- Read other books! Hear other author’s voices.
- Some of Cohn’s favorite author voices are: Libba Bray, David Levithan, and Patricia McCormick.
- This is similar to tone of voice.
- It is not what is being said but how it is being said.
- This is related to the adjectives you use.
- You need to show the world your characters find themselves in.
- This doesn’t have to be epic world building like Lord of the Rings or high fantasy or dystopian.
- Worlds are smaller. Think about the world created by author Sarah Dessen as an example.
- Communicate how your world works to your reader.
- Think about how your mundane and ordinary world can be seen as extraordinary to a teen.
- Your world needs to feel like paradise before you make it feel like a prison.
4) The Plot
- Outlining is good! It’s really helpful.
- Plot is what happens in the story and the order in which it happens.
- What is in your character’s way?
- What does your character want?
- Do the situations your character gets into get in the way of what they want?
Rachel shared the first page of three young adult novels which (in her opinion) contain all five elements – Voice, Tone, World, Plot, and Conflict. Pick up these books at your library and see if you agree!
Example 1: The Hunger Games by Susan Collins
- Mention of the Reaping = Tone and Plot
- Story with the Cat = Illustrates (show not tell) the bleakness of the world.
- Establishes the protagonist is a hunter who provides for the family and is loyal.
- The line about love immediately shows tone and conflict.
Example 2: Bumped by Megan McCafferty
- We get the voice from the first line.
- We get the tone from the use of slang and the sense of darkness and mystery. Yet at the same time it’s funny.
- The prosthetic belly tells us information about the world.

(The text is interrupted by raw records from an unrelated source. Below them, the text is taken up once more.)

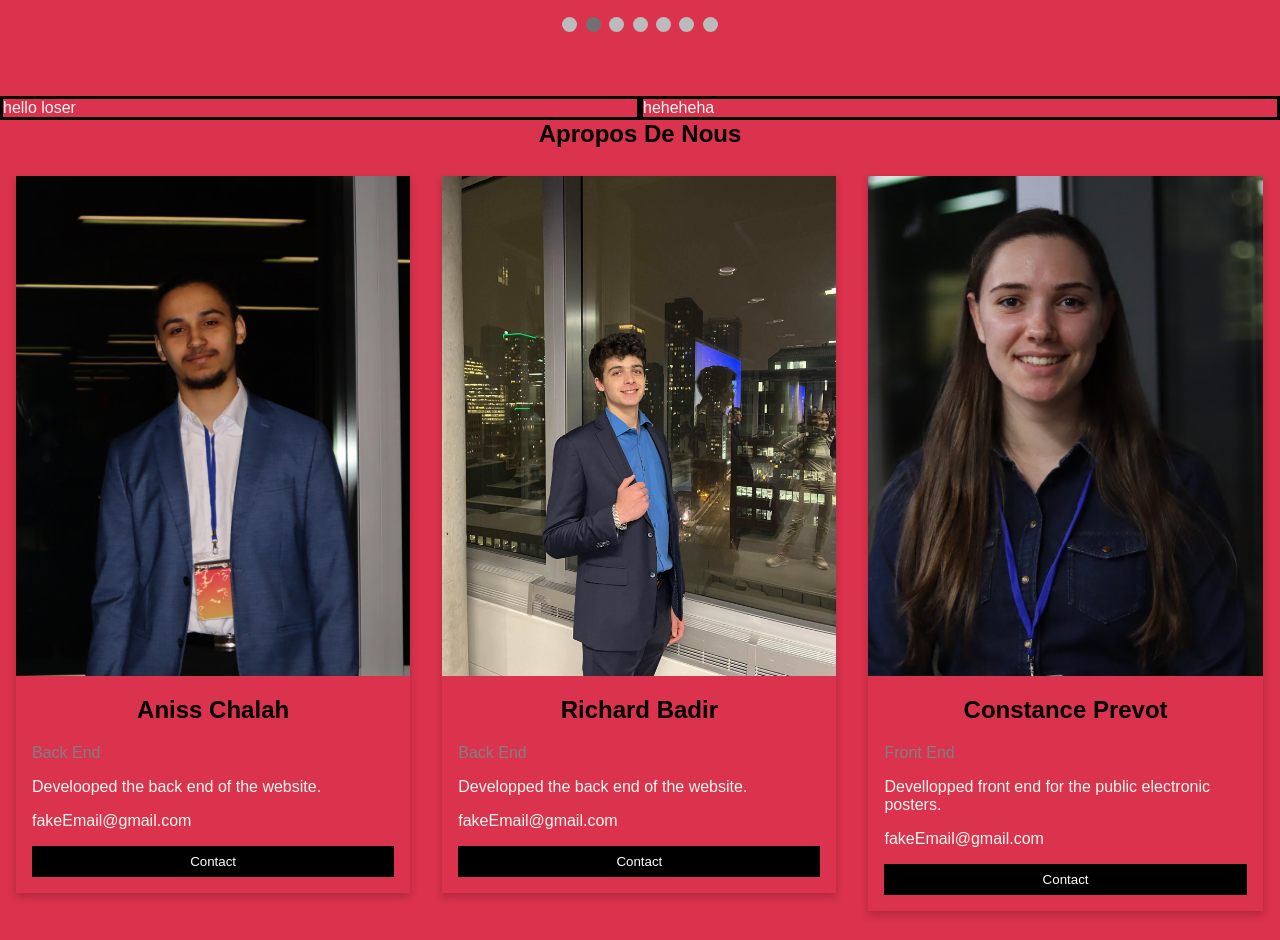
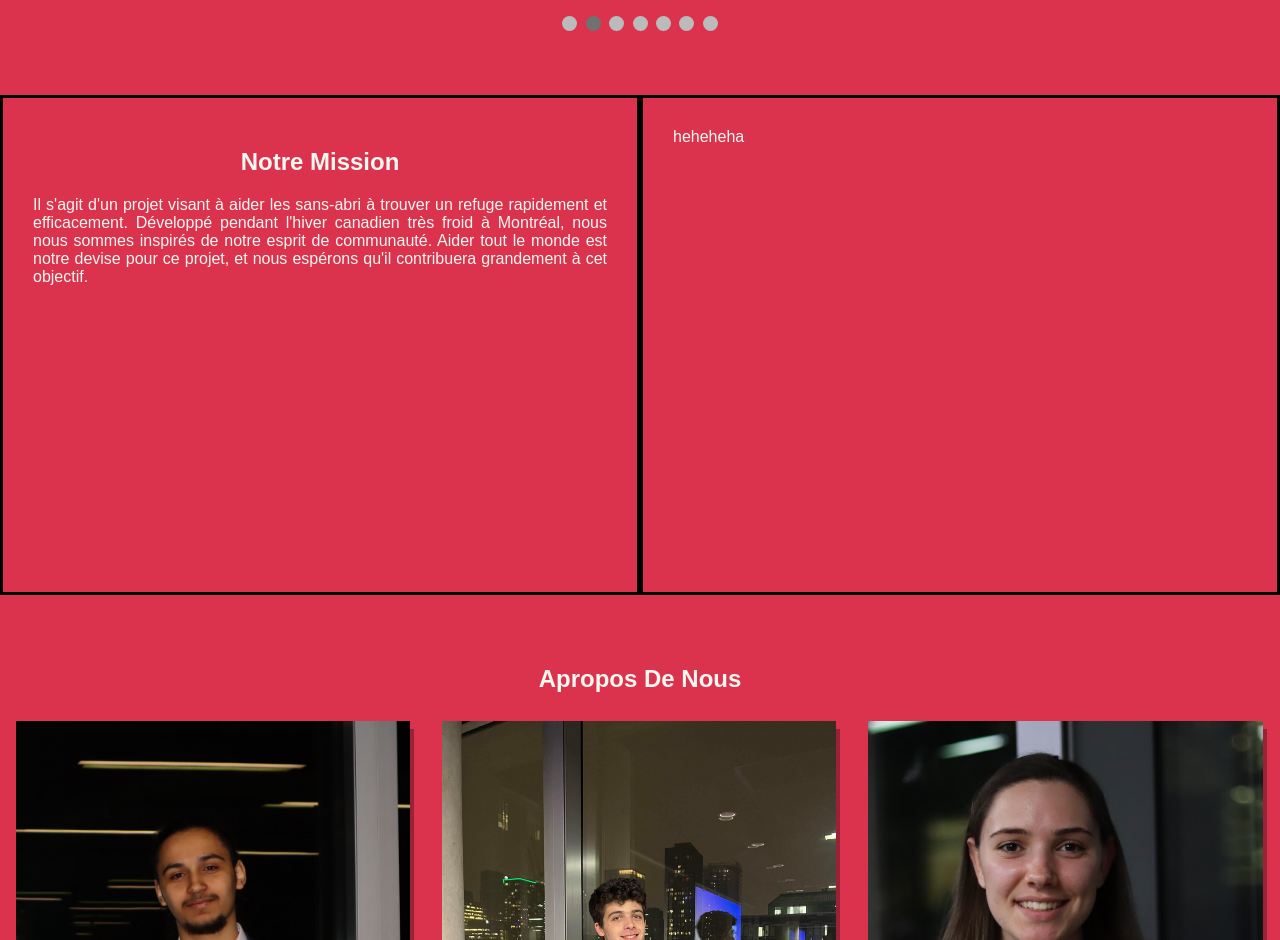
Before and after one commit to ACCISA/shelter-finder, a Flask app: template templates/frontPage.html in a window 1280 px wide. Shown: the part 519-1459 px from the top of the page. Run offline with Flask 2, Linux system fonts and the light colour scheme; the template is opened without the code that fills it, so the values that code supplies are empty.

Commit message:
final update for about us and start of our mission

```diff
--- a/static/Slider.css
+++ b/static/Slider.css
@@ -3,11 +3,20 @@
 html,body{
 background-color : #DB324D
 }
-h2{
+
+.whiteBackground{
+  background-color: #F3F7F0 ;
+  height:30px;
+}
+
+h1{
+  background-color: #F3F7F0;
 font-weight: bold;
 text-align: center;
 text-decoration: wavy;
 color: black;
+padding: 0;
+margin: 0;
 }
 html{
 color: #F3F7F0;
@@ -40,6 +49,10 @@ text-align: center;
   height:60px;
   background-color: transparent;
 }
+.superBreak{
+  height: 550px;
+  background-color: transparent;
+}
 /* Number text (1/7) */
 .numbertext {
 color: #f2f2f2;
@@ -70,8 +83,9 @@ html {
 }
 
 .card {
-  box-shadow: 0 4px 8px 0 rgba(0, 0, 0, 0.2);
+  box-shadow: 4px 8px 0 rgba(0, 0, 0, 0.3);
   margin: 8px;
+
 }
 
 
@@ -158,50 +172,22 @@ to {opacity: 1}
 .text {font-size: 11px}
 }
 
-
+/* split mission part */
 .leftMission{
+  text-align: justify;
+  text-justify: inter-word;
   float: left;
   width: 50%;
   border: solid black;
+  height : 500px;
+  padding: 30px;
 }
 
 .rightMission{
   float: right;
   width: 50%;
   border: solid black;
-
+  height : 500px;
+  height : 500px;
+  padding: 30px;
 }
-
-/*split the mission part*/
-.split {
-  height: 100%;
-  width: 50%;
-  position: fixed;
-  z-index: 1;
-  top: 0;
-  overflow-x: hidden;
-  padding-top: 20px;
-}
-
-.left {
-  left: 0;
-  background-color: #111;
-}
-
-.right {
-  right: 0;
-  background-color: red;
-}
-
-.centered {
-  position: absolute;
-  top: 50%;
-  left: 50%;
-  transform: translate(-50%, -50%);
-  text-align: center;
-}
-
-.centered img {
-  width: 150px;
-  border-radius: 50%;
-}
--- a/templates/frontPage.html
+++ b/templates/frontPage.html
@@ -6,10 +6,11 @@
 </head>
 
 
-
+<div class="whiteBackground">
+</div>
 
 <body span="color:#DB324D">
-<h2>Shelter Finder</h2>
+<h1>Shelter Finder</h1>
 
 
 <!--THE SLIDESHOW-->
@@ -79,12 +80,14 @@
 
 <!--Notre mission-->
 <div class="leftMission">
-  hello loser
+  <h2 span style="text-align: center;">Notre Mission</h2>
+  Il s'agit d'un projet visant à aider les sans-abri à trouver un refuge rapidement et efficacement. Développé pendant l'hiver canadien très froid à Montréal, nous nous sommes inspirés de notre esprit de communauté. Aider tout le monde est notre devise pour ce projet, et nous espérons qu'il contribuera grandement à cet objectif.
 </div>
 <div class="rightMission">
   heheheha
 </div>
-
+<div class="superBreak">
+</div>
 
 <!--APROPOS DE NOUS-->
 <h2 style="text-align:center">Apropos De Nous</h2>
@@ -142,31 +145,6 @@
   </div>
 </div>
 
-
-
-
-
-
-
-
-
-
-
-
-<div id="about-us">
-<h2>Apropos De Nous</h2><br><br>
-Il s'agit d'un projet visant à aider les sans-abri à trouver un refuge rapidement et efficacement. Développé pendant l'hiver canadien très froid à Montréal, nous nous sommes inspirés de notre esprit de communauté. Aider tout le monde est notre devise pour ce projet, et nous espérons qu'il contribuera grandement à cet objectif.
-
-
-
-
-
-
-
-<div class="teamPic">
-  <img src="https://cdn.logo.com/hotlink-ok/logo-social.png" style="object-fit: cover;width:100%;height:400px">
-</div>
-
 </div>
 
 
```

- Immediate Conflict = She must get pregnant.
2 Comments on Five Things to Make Your First Page Shine!, last added: 5/26/2011